§ **GIVEN DATA**
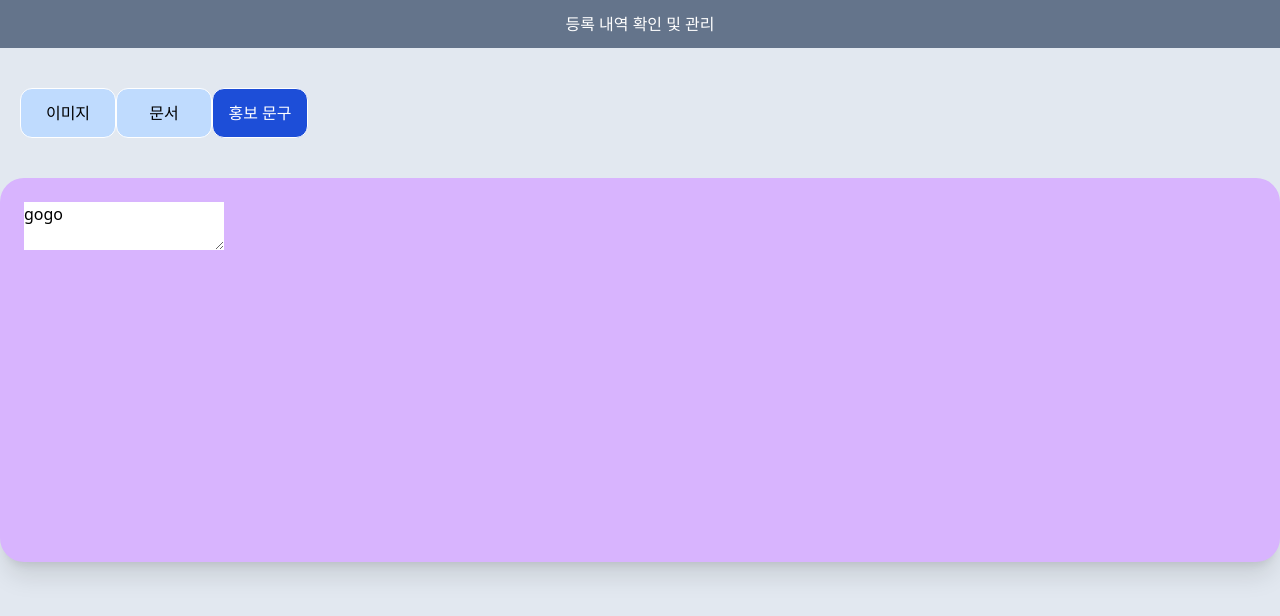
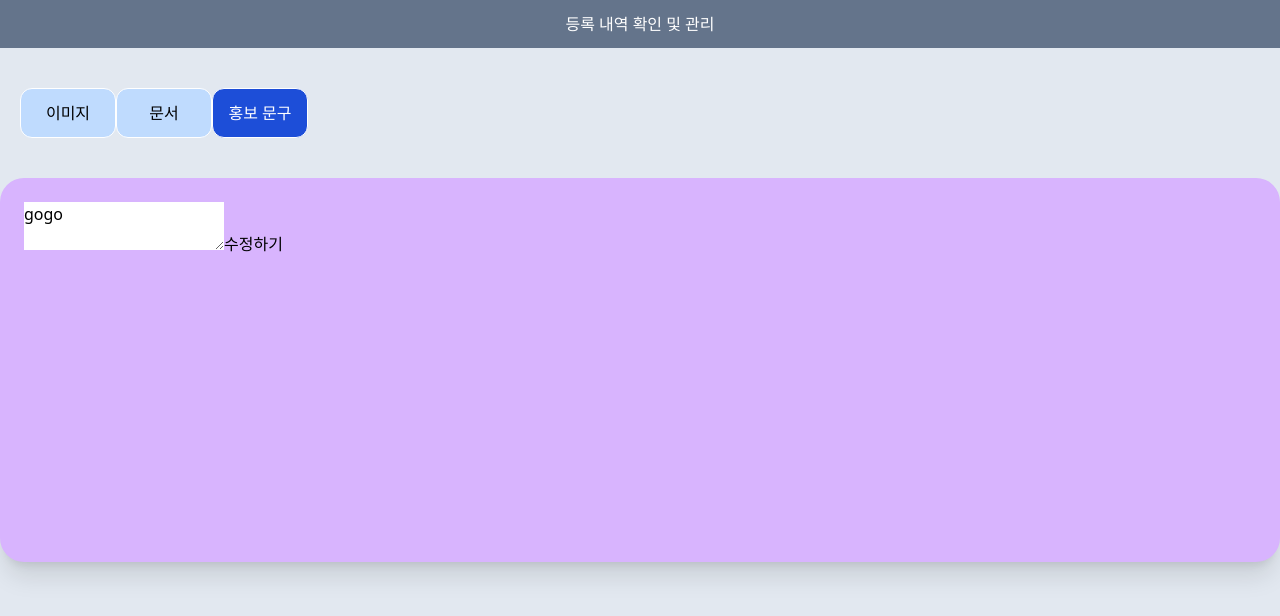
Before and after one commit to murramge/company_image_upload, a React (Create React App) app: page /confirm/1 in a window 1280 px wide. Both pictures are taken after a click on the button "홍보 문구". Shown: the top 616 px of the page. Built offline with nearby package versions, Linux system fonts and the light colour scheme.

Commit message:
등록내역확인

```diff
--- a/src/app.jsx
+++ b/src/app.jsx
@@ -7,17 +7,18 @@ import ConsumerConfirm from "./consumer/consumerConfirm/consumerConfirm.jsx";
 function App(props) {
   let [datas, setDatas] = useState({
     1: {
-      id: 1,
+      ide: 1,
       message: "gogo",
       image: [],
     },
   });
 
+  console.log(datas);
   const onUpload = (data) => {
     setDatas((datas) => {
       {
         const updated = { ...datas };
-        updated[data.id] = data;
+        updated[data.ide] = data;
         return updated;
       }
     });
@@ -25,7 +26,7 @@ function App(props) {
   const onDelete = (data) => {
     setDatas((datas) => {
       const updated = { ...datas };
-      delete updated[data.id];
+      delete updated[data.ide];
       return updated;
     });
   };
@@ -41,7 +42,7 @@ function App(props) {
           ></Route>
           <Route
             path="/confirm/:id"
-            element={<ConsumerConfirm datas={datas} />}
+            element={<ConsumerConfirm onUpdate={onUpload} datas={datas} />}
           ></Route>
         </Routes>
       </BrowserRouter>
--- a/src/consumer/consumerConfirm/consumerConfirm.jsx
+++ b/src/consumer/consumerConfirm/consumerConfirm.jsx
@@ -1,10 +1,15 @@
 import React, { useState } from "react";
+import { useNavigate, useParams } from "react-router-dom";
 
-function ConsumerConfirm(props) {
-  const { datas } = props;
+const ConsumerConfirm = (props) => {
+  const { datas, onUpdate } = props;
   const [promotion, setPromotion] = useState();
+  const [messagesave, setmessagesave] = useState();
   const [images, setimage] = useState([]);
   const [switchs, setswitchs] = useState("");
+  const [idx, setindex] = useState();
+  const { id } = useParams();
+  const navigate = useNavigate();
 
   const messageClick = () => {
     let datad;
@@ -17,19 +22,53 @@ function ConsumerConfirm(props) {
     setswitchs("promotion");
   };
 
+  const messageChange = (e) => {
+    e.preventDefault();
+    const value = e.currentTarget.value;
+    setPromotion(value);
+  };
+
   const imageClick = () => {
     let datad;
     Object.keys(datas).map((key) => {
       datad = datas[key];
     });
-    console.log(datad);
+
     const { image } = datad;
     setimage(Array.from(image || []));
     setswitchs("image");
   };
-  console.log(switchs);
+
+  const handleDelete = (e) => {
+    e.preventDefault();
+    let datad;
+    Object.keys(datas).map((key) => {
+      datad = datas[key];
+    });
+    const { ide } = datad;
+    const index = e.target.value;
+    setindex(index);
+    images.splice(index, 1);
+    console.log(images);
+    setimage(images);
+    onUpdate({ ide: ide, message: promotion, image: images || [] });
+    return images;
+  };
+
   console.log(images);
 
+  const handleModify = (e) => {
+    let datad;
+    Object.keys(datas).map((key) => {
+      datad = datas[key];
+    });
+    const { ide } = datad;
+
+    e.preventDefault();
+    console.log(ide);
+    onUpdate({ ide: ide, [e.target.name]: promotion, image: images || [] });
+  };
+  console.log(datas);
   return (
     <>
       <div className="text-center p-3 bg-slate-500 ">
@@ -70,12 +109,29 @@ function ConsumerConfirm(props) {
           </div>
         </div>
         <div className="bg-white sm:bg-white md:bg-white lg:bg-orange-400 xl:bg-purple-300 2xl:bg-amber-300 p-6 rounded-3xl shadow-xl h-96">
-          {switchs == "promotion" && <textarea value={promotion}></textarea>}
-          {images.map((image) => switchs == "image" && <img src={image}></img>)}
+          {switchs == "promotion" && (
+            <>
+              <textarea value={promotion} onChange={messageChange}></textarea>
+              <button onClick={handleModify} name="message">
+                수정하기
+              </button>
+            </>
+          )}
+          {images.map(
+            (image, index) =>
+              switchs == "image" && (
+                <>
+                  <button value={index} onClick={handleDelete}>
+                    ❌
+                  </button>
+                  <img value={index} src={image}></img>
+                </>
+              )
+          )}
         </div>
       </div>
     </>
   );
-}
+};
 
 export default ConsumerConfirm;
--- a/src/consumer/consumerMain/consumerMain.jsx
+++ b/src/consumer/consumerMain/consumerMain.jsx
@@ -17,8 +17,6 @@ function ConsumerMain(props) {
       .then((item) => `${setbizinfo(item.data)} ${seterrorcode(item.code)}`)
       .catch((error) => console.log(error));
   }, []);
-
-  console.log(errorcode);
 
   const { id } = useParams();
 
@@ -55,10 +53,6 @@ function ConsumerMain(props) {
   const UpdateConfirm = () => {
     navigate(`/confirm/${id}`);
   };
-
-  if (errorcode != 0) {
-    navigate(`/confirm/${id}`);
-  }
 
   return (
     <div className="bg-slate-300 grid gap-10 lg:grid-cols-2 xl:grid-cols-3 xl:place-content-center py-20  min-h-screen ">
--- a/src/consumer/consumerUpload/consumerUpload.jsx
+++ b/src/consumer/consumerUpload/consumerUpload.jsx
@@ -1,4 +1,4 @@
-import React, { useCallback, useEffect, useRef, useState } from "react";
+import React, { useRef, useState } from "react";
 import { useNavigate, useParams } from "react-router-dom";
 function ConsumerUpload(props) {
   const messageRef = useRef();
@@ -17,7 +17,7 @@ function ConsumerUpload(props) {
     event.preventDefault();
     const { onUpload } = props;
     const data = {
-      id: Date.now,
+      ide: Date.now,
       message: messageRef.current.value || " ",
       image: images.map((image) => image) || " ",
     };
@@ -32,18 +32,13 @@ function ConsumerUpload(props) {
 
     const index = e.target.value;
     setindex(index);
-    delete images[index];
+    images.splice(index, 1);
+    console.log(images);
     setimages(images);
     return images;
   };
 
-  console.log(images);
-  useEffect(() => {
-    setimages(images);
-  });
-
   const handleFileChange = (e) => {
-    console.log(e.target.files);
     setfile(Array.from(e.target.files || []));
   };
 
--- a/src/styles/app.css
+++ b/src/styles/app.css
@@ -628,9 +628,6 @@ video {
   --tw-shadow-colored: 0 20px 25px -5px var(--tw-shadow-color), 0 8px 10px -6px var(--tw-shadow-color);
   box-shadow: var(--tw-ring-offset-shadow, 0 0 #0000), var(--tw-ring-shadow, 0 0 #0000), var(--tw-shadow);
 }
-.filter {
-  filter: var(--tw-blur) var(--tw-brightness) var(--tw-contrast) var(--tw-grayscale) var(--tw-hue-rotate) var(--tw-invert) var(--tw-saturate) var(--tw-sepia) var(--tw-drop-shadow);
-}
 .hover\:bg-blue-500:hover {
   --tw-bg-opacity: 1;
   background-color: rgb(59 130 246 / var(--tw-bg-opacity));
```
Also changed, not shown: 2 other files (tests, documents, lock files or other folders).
...
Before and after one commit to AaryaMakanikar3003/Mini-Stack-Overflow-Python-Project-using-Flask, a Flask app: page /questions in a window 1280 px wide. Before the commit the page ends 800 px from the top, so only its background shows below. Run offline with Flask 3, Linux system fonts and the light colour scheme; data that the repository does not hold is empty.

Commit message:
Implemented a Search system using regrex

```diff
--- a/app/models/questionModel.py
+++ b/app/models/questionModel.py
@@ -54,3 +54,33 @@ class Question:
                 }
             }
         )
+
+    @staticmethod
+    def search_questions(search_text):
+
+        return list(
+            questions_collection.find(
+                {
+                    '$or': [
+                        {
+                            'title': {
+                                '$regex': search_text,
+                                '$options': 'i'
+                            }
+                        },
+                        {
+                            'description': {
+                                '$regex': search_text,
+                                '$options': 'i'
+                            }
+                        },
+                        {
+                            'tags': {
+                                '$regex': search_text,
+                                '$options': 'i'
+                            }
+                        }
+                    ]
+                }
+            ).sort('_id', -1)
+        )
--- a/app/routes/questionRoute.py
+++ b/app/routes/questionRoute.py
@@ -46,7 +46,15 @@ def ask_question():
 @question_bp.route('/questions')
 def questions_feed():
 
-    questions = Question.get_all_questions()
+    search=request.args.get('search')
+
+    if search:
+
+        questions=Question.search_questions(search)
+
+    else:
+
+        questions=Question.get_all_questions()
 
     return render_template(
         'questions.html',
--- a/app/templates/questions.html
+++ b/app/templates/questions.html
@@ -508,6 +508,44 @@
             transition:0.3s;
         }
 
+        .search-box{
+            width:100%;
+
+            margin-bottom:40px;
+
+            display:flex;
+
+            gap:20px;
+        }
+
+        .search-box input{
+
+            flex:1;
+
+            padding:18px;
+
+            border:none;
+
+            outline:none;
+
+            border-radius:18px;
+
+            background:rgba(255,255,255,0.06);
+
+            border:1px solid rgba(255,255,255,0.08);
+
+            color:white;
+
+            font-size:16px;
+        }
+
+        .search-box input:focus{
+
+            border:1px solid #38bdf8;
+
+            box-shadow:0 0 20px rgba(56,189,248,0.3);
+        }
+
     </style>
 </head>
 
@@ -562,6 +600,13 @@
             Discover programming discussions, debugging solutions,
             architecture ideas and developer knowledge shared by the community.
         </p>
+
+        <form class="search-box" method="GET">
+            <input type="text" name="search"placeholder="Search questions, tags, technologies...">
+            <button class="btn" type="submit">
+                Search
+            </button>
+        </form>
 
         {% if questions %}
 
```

§ **EXERCISE DIRECTIONS**
What number of lines in the listing above hold the string "console"? Give that number and nothing else.

§ **WRITTEN ANSWER**
12